___ MATERIAL SHOWN
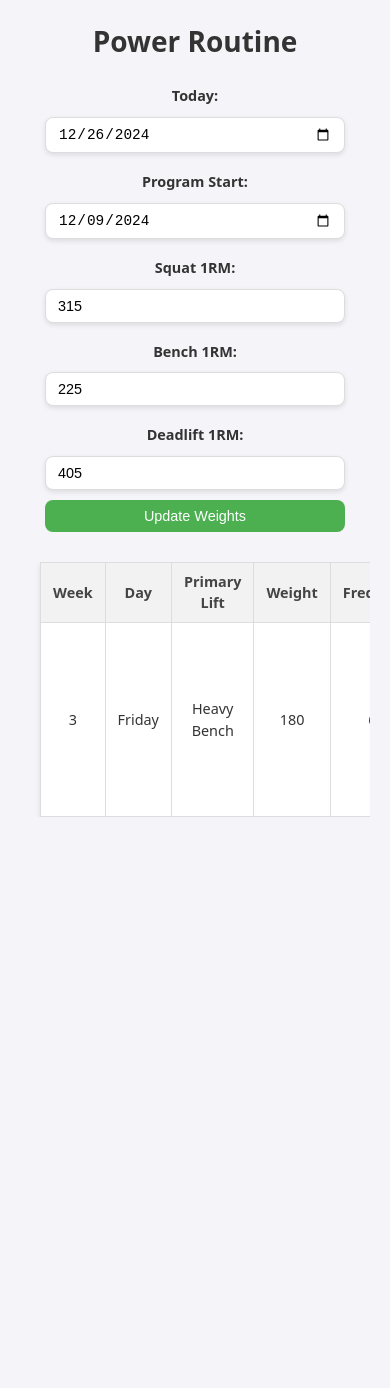
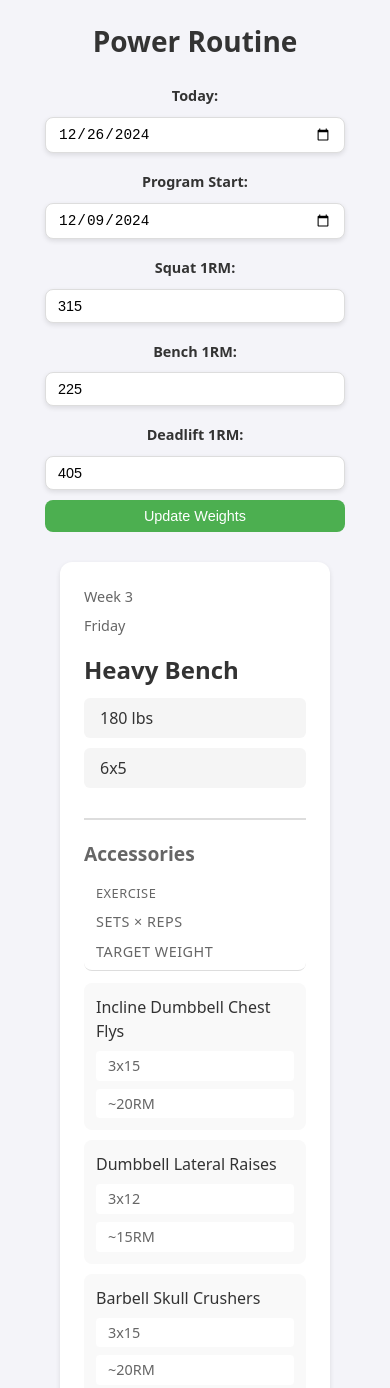
Before and after one commit to jagarcia1651/lift, a plain HTML site: page index.html in a window 390 px wide. Shown: the top 1388 px of the page. Before the commit the page ends 844 px from the top, so only its background shows below. Drawn offline with Linux system fonts and the light colour scheme.

Commit message:
Move away from table display and use a more responsive design.

```diff
--- a/index.html
+++ b/index.html
@@ -24,22 +24,10 @@
             <button type="button" class="calculate-btn" onclick="updateWeights()">Update Weights</button>
         </div>
 
-        <div class="routine-table-wrapper">
-            <table class="routine-table">
-                <thead>
-                    <tr>
-                        <th>Week</th>
-                        <th>Day</th>
-                        <th>Primary Lift</th>
-                        <th>Weight</th>
-                        <th>Frequency</th>
-                        <th>Accessories</th>
-                    </tr>
-                </thead>
-                <tbody id="routine-table-body">
-                    <!-- Dynamic table rows will be inserted here -->
-                </tbody>
-            </table>
+        <div class="routine-container">
+            <div id="routine-display">
+                <!-- Dynamic content will be inserted here -->
+            </div>
         </div>
         <script src="script.js"></script>
     </main>
--- a/script.js
+++ b/script.js
@@ -323,56 +323,81 @@ function getRotatedAccessories(primaryLift, programWeek) {
 }
 
 function generateRoutine() {
-    const tableBody = document.getElementById('routine-table-body');
-    tableBody.innerHTML = '';
+    const routineDisplay = document.getElementById('routine-display');
+    routineDisplay.innerHTML = '';
     const programWeek = getProgramWeek();
-    console.log('Generating routine for week:', programWeek);
 
     if (programWeek > 9) {
         alert('Program\'s over, go home.');
-    } else {
+        return;
+    }
+
     const lift = getLiftOfTheDay();
-        console.log('Lift of the day:', lift);
+    if (lift.toLowerCase().includes('rest')) {
+        displayRestDay(routineDisplay, programWeek);
+        return;
+    }
+
     const accessories = getRotatedAccessories(lift, programWeek);
-        console.log('Retrieved accessories:', accessories);
 
-        const rowData = [
-            programWeek,
-            getDayOfTheWeek(),
-            lift,
-            getWeightOfTheDay(),
-            getSetsAndReps(),
-            formatAccessories(accessories)
-        ];
+    const card = document.createElement('div');
+    card.className = 'workout-card';
 
-        const row = document.createElement('tr');
-        rowData.forEach((text, index) => {
-            const cell = document.createElement('td');
-            if (index === 5) { // Accessories column
-                cell.innerHTML = text; // Use innerHTML for formatted accessories
-            } else {
-                cell.textContent = text;
+    card.innerHTML = `
+        <div class="workout-header">
+            <div class="workout-meta">
+                <span>Week ${programWeek}</span>
+                <span>${getDayOfTheWeek()}</span>
+            </div>
+            <div class="primary-lift">
+                <h2>${lift}</h2>
+                <div class="lift-details">
+                    <span class="lift-detail">${getWeightOfTheDay()} lbs</span>
+                    <span class="lift-detail">${getSetsAndReps()}</span>
+                </div>
+            </div>
+        </div>
+        <div class="accessories-section">
+            <h3>Accessories</h3>
+            ${formatAccessories(accessories)}
+        </div>
+    `;
+
+    routineDisplay.appendChild(card);
 }
-            row.appendChild(cell);
-        });
-        tableBody.appendChild(row);
-    }
+
+function displayRestDay(container, week) {
+    const card = document.createElement('div');
+    card.className = 'workout-card';
+    card.innerHTML = `
+        <div class="workout-header">
+            <div class="workout-meta">
+                <span>Week ${week}</span>
+                <span>${getDayOfTheWeek()}</span>
+            </div>
+            <div class="primary-lift">
+                <h2>Rest Day</h2>
+            </div>
+        </div>
+    `;
+    container.appendChild(card);
 }
 
 function formatAccessories(accessories) {
-    console.log('Formatting accessories:', accessories);
-    if (!accessories || accessories.length === 0) {
-        console.log('No accessories to format');
-        return 'Rest';
-    }
+    if (!accessories || accessories.length === 0) return '<p>No accessories scheduled</p>';
 
-    const html = accessories.map(acc =>
-        `<div class="accessory">
+    return `
+        <div class="accessory accessory-header">
+            <span class="exercise">Exercise</span>
+            <span class="sets-reps">Sets × Reps</span>
+            <span class="weight">Target Weight</span>
+        </div>
+        ${accessories.map(acc => `
+            <div class="accessory">
                 <span class="exercise">${acc.exercise}</span>
                 <span class="sets-reps">${acc.setsReps}</span>
                 <span class="weight">${acc.weight}</span>
-        </div>`
-    ).join('');
-    console.log('Generated HTML:', html);
-    return html;
+            </div>
+        `).join('')}
+    `;
 }
--- a/styles.css
+++ b/styles.css
@@ -73,38 +73,151 @@ h1 {
     background-color: var(--primary-hover);
 }
 
-.routine-table {
-    width: 100%;
-    max-width: 1000px;
-    margin: 0 auto;
-    border-collapse: collapse;
-    background-color: white;
+.routine-container {
+    max-width: 800px;
+    margin: 30px auto;
+    padding: 0 20px;
+}
+
+.workout-card {
+    background: white;
+    border-radius: 12px;
+    padding: 24px;
+    margin-bottom: 20px;
     box-shadow: var(--shadow);
 }
 
-.routine-table th, .routine-table td {
-    padding: 12px 16px;
-    text-align: center;
-    border: 1px solid var(--border-color);
-    font-size: 1rem;
+.workout-header {
+    margin-bottom: 20px;
+    padding-bottom: 15px;
+    border-bottom: 2px solid var(--border-color);
 }
 
-.routine-table th {
-    background-color: #f2f2f2;
-    font-weight: 600;
-    color: #444;
+.workout-meta {
+    display: flex;
+    justify-content: space-between;
+    color: #666;
+    font-size: 0.9rem;
+    margin-bottom: 8px;
 }
 
-.routine-table td {
-    color: var(--text-color);
+.primary-lift {
+    margin: 15px 0;
 }
 
-.routine-table tr:nth-child(even) {
-    background-color: #f9f9f9;
+.primary-lift h2 {
+    font-size: 1.5rem;
+    color: var(--text-color);
+    margin-bottom: 10px;
 }
 
-.routine-table tr:hover {
-    background-color: #e9f7e4;
+.lift-details {
+    display: flex;
+    gap: 20px;
+    flex-wrap: wrap;
+}
+
+.lift-detail {
+    padding: 8px 16px;
+    background: #f5f5f5;
+    border-radius: 6px;
+    font-weight: 500;
+}
+
+.accessories-section {
+    margin-top: 20px;
+}
+
+.accessories-section h3 {
+    font-size: 1.2rem;
+    color: #666;
+    margin-bottom: 15px;
+}
+
+.accessory {
+    padding: 12px;
+    margin-bottom: 10px;
+    background: #f9f9f9;
+    border-radius: 8px;
+    display: grid;
+    grid-template-columns: 1fr auto auto;
+    gap: 15px;
+    align-items: center;
+}
+
+.accessory:last-child {
+    margin-bottom: 0;
+}
+
+.exercise {
+    font-weight: 500;
+}
+
+.sets-reps, .weight {
+    padding: 4px 12px;
+    background: white;
+    border-radius: 4px;
+    font-size: 0.9rem;
+    color: #666;
+}
+
+.accessory-header {
+    background: none;
+    font-size: 0.8rem;
+    text-transform: uppercase;
+    color: #666;
+    letter-spacing: 0.5px;
+    padding: 0 12px 8px;
+    margin-bottom: 12px;
+    border-bottom: 1px solid var(--border-color);
+}
+
+.accessory-header .exercise,
+.accessory-header .sets-reps,
+.accessory-header .weight {
+    background: none;
+    padding: 0;
+}
+
+/* Dark mode support */
+@media (prefers-color-scheme: dark) {
+    .workout-card {
+        background: #2d2d2d;
+    }
+
+    .lift-detail {
+        background: #333;
+    }
+
+    .accessory {
+        background: #333;
+    }
+
+    .sets-reps, .weight {
+        background: #2d2d2d;
+    }
+
+    .accessory-header {
+        color: #999;
+    }
+}
+
+/* Mobile responsiveness */
+@media (max-width: 600px) {
+    .workout-meta {
+        flex-direction: column;
+        gap: 8px;
+    }
+
+    .accessory {
+        grid-template-columns: 1fr;
+        gap: 8px;
+    }
+
+    .lift-details {
+        flex-direction: column;
+        gap: 10px;
+    }
 }
 
 /* Focus styles for accessibility */
@@ -252,31 +365,3 @@ main {
         margin: 40px auto;
     }
 }
-
-.accessory {
-    padding: 4px 0;
-    border-bottom: 1px solid var(--border-color);
-}
-
-.accessory:last-child {
-    border-bottom: none;
-}
-
-.accessory .exercise {
-    font-weight: 600;
-    display: block;
-}
-
-.accessory .sets-reps,
-.accessory .weight {
-    font-size: 0.9em;
-    color: var(--text-color);
-    opacity: 0.8;
-    margin-right: 8px;
-}
-
-/* Adjust table for accessories */
-.routine-table td:last-child {
-    text-align: left;
-    min-width: 200px;
-}
```
Lines whose indentation alone changed are shown as unchanged.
______
• _DIRECTIONS FOR THIS TASK_:
Copy every line of the material in which the word "workout" occurs.

• _SOLUTION_:
+    card.className = 'workout-card';
+        <div class="workout-header">
+            <div class="workout-meta">
+    card.className = 'workout-card';
+        <div class="workout-header">
+            <div class="workout-meta">
+.workout-card {
+.workout-header {
+.workout-meta {
+    .workout-card {
+    .workout-meta {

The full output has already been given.